INPUT: Begin

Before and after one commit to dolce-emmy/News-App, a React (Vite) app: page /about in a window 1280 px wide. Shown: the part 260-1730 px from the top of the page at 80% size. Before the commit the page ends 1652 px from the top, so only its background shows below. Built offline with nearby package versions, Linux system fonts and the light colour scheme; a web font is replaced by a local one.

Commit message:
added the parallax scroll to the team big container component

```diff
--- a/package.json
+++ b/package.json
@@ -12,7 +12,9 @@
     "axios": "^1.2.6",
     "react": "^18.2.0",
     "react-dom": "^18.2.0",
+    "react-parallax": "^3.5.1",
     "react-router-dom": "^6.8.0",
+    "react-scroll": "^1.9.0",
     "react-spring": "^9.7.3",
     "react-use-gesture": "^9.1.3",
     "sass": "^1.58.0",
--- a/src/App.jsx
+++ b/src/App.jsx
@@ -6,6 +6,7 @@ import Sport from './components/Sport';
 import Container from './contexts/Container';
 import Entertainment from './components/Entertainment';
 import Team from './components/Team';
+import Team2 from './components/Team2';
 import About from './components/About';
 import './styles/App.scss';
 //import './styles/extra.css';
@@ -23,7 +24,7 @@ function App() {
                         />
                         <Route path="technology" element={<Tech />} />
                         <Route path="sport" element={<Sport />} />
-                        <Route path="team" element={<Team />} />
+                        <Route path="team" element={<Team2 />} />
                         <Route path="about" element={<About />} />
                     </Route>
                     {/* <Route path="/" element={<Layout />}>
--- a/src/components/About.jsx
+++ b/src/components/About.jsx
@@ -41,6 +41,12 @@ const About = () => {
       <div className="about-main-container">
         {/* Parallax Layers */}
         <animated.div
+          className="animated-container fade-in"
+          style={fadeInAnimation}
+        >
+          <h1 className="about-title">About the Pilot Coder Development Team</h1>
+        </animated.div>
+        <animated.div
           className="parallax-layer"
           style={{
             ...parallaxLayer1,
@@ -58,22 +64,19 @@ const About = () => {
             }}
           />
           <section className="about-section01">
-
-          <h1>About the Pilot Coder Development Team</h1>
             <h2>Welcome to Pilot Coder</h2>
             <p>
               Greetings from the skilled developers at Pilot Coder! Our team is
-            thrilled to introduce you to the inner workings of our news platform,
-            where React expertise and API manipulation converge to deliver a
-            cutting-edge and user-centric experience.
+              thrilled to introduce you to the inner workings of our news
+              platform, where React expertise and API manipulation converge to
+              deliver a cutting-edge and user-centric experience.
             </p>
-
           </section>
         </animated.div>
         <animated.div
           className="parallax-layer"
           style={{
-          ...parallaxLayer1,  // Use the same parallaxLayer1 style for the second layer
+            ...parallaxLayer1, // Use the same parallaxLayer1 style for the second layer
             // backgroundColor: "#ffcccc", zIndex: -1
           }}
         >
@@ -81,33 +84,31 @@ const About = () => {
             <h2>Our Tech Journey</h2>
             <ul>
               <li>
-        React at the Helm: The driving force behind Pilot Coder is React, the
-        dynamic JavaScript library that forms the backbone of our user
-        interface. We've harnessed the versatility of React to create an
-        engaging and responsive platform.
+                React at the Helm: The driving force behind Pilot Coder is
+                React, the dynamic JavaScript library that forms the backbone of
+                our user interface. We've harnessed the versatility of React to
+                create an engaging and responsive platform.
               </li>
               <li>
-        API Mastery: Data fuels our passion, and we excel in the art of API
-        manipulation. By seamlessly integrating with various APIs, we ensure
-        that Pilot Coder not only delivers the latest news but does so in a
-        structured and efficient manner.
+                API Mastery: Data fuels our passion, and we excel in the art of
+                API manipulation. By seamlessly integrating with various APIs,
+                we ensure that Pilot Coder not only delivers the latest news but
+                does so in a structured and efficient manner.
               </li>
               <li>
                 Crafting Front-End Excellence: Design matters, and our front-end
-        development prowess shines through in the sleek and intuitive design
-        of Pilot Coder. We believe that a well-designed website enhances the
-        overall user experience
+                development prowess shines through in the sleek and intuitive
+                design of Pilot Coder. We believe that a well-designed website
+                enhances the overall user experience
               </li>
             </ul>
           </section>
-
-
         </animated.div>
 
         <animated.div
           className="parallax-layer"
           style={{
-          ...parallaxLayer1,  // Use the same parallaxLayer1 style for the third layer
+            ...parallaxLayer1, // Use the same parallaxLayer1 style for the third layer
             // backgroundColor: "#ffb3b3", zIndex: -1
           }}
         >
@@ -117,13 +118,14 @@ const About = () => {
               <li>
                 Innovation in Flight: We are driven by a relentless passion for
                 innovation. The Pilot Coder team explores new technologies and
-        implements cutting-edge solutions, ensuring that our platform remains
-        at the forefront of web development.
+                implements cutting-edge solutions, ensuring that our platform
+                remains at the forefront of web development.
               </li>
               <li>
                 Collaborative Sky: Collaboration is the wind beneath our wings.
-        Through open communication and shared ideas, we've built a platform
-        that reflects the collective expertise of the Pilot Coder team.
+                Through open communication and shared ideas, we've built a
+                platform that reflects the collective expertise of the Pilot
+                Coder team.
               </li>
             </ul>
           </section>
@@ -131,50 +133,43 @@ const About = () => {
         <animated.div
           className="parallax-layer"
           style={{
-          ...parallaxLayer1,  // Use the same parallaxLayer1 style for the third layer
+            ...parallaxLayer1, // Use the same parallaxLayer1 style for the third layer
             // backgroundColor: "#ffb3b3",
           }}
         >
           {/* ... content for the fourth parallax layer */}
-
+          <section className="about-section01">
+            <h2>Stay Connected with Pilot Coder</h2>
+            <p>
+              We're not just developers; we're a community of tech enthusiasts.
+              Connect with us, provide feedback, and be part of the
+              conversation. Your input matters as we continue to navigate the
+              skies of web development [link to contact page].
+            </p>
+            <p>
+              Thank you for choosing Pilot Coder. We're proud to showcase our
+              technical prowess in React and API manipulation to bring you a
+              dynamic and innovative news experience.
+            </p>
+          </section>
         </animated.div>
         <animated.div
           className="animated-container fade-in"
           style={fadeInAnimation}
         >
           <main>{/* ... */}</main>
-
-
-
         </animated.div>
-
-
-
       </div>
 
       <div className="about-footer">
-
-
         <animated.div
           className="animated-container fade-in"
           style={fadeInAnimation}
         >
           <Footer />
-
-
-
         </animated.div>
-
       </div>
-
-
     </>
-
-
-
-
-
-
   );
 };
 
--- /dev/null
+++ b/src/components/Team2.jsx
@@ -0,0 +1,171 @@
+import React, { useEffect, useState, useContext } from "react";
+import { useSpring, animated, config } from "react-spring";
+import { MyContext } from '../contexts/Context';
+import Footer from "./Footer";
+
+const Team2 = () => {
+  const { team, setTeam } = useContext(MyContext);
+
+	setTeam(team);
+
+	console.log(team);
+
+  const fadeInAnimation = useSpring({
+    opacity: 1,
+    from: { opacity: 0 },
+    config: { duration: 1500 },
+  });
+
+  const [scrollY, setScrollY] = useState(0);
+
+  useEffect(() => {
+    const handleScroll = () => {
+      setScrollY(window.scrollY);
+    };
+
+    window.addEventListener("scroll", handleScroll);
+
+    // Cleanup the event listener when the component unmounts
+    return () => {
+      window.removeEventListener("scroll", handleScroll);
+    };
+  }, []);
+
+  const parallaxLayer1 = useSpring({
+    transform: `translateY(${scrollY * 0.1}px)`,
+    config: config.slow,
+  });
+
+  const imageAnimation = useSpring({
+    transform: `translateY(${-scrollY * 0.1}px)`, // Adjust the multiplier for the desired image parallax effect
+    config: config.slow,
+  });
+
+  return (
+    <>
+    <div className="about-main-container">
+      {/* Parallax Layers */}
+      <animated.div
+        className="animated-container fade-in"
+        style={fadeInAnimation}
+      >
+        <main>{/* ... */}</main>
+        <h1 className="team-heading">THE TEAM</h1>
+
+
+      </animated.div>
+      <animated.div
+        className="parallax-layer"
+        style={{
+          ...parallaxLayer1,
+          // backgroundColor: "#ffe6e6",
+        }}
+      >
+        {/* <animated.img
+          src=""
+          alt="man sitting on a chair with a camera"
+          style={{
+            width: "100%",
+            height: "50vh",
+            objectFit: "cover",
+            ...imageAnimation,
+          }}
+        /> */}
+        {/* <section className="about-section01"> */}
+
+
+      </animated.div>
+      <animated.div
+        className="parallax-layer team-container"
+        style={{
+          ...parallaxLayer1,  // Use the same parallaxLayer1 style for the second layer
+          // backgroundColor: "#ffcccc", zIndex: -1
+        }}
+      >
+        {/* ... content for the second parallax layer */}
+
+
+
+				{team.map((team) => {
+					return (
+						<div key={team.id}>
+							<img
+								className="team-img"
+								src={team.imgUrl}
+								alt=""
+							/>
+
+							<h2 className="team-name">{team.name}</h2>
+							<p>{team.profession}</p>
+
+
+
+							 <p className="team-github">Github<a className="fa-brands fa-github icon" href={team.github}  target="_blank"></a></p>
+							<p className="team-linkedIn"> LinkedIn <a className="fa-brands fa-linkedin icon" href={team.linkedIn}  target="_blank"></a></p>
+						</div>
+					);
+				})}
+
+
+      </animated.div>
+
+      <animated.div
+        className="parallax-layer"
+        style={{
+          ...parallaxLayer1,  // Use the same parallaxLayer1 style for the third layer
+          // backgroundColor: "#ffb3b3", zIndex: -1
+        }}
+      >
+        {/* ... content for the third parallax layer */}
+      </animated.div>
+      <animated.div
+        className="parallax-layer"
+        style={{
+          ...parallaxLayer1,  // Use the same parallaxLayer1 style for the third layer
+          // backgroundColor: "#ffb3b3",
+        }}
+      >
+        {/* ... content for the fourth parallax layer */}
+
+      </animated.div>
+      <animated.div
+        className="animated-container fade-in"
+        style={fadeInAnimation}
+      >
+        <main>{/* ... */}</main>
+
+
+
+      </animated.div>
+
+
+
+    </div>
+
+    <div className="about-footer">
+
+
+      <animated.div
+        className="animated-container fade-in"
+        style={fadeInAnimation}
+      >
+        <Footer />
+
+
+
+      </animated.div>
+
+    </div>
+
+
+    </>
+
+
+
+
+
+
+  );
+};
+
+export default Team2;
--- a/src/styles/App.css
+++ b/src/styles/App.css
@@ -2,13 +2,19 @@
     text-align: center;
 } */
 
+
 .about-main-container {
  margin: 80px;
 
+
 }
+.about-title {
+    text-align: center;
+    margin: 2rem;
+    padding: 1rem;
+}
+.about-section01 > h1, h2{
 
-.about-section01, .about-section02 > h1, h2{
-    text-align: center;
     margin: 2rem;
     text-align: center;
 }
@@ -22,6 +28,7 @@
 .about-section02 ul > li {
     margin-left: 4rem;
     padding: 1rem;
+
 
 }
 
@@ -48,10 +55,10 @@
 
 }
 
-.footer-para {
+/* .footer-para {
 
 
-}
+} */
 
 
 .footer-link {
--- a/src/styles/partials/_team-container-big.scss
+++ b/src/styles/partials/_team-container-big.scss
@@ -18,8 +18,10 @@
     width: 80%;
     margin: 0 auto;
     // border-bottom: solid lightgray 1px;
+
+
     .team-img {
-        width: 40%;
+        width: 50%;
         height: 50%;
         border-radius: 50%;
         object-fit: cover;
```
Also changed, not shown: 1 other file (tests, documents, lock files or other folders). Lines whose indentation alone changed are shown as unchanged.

INPUT: End

* **EXERCISE**
In the listing, count the lines that contain the word "manipulation", then give the number and nothing more.

* **OUTPUT**
5